## Required action
Say how many lines in the records contain the string "function", giving the number by itself.

Web page edit records
+---+
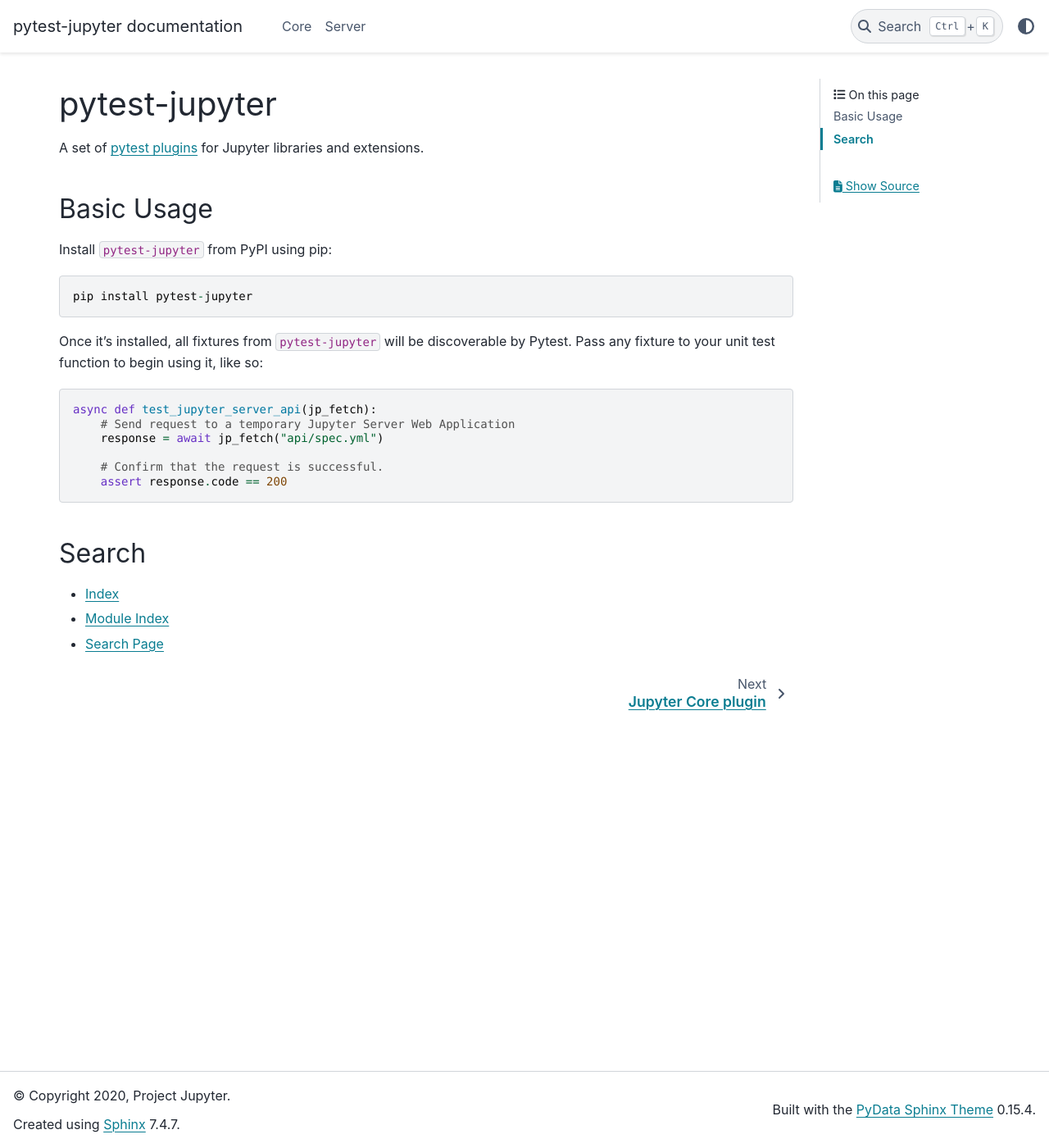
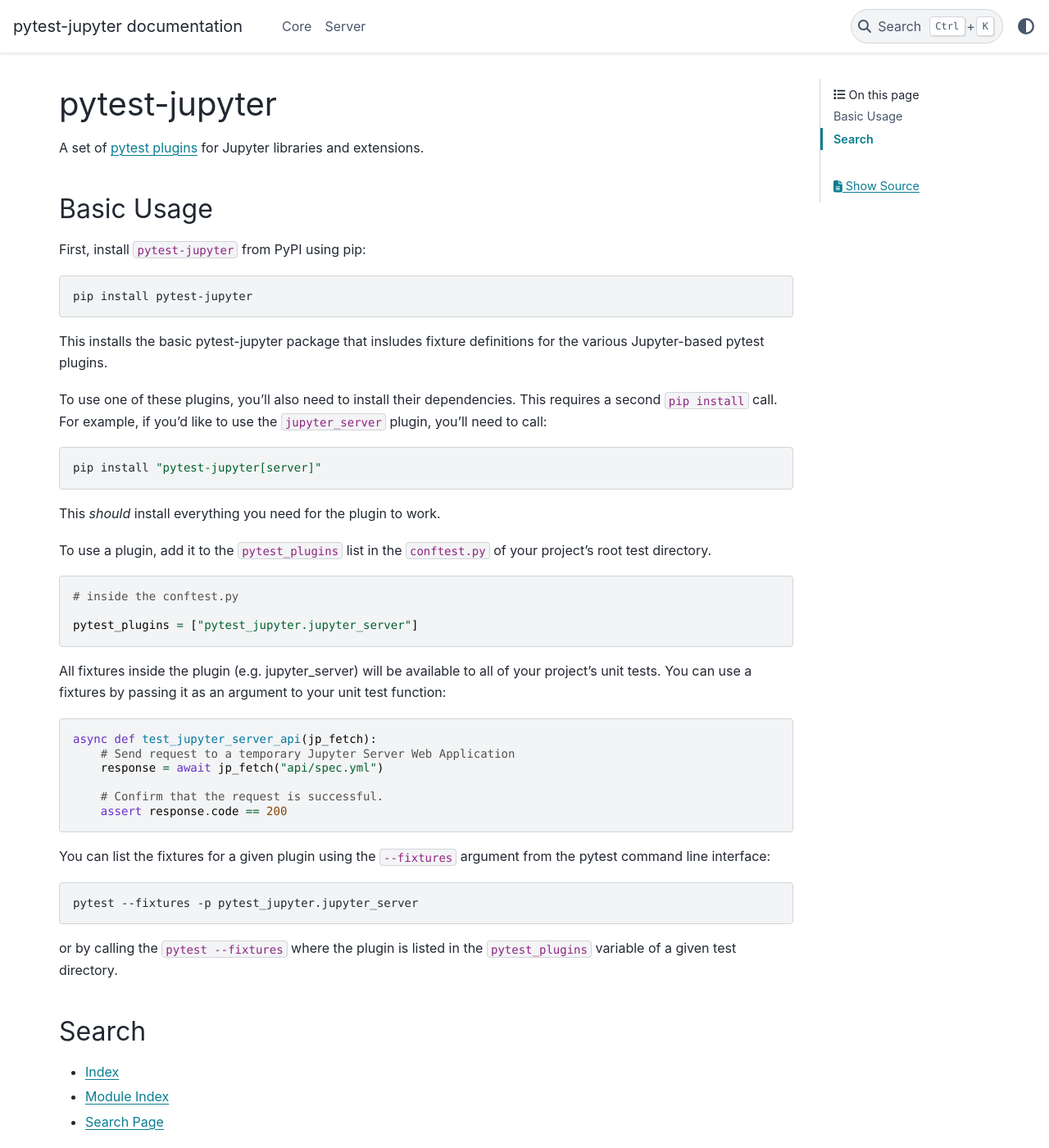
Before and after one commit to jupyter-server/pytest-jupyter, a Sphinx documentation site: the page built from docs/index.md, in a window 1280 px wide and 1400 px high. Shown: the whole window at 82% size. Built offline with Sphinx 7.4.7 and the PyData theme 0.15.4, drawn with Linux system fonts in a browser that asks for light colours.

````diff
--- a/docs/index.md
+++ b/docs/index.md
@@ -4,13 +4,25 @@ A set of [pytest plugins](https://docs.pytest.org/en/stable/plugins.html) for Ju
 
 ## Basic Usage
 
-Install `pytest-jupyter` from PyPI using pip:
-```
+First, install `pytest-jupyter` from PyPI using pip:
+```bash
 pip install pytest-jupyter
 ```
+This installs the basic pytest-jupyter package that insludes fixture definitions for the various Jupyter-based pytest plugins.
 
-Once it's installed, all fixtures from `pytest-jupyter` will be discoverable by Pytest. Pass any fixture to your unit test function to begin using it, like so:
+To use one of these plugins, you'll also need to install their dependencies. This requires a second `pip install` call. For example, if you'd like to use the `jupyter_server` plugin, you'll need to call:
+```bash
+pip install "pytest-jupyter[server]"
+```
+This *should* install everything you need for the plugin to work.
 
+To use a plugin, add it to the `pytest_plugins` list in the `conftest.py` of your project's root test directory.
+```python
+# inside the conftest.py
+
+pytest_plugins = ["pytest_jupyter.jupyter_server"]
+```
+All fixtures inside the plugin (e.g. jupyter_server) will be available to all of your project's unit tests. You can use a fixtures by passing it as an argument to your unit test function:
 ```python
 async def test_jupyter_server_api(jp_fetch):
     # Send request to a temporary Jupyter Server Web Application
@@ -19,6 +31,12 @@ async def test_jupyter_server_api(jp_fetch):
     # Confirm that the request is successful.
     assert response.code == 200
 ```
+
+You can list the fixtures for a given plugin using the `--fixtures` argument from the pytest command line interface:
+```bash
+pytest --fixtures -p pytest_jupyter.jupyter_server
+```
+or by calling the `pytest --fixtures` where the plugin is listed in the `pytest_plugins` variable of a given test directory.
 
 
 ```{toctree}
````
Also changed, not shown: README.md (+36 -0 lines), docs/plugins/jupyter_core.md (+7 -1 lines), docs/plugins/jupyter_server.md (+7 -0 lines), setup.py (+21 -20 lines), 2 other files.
+---+
## Response to the exercise
2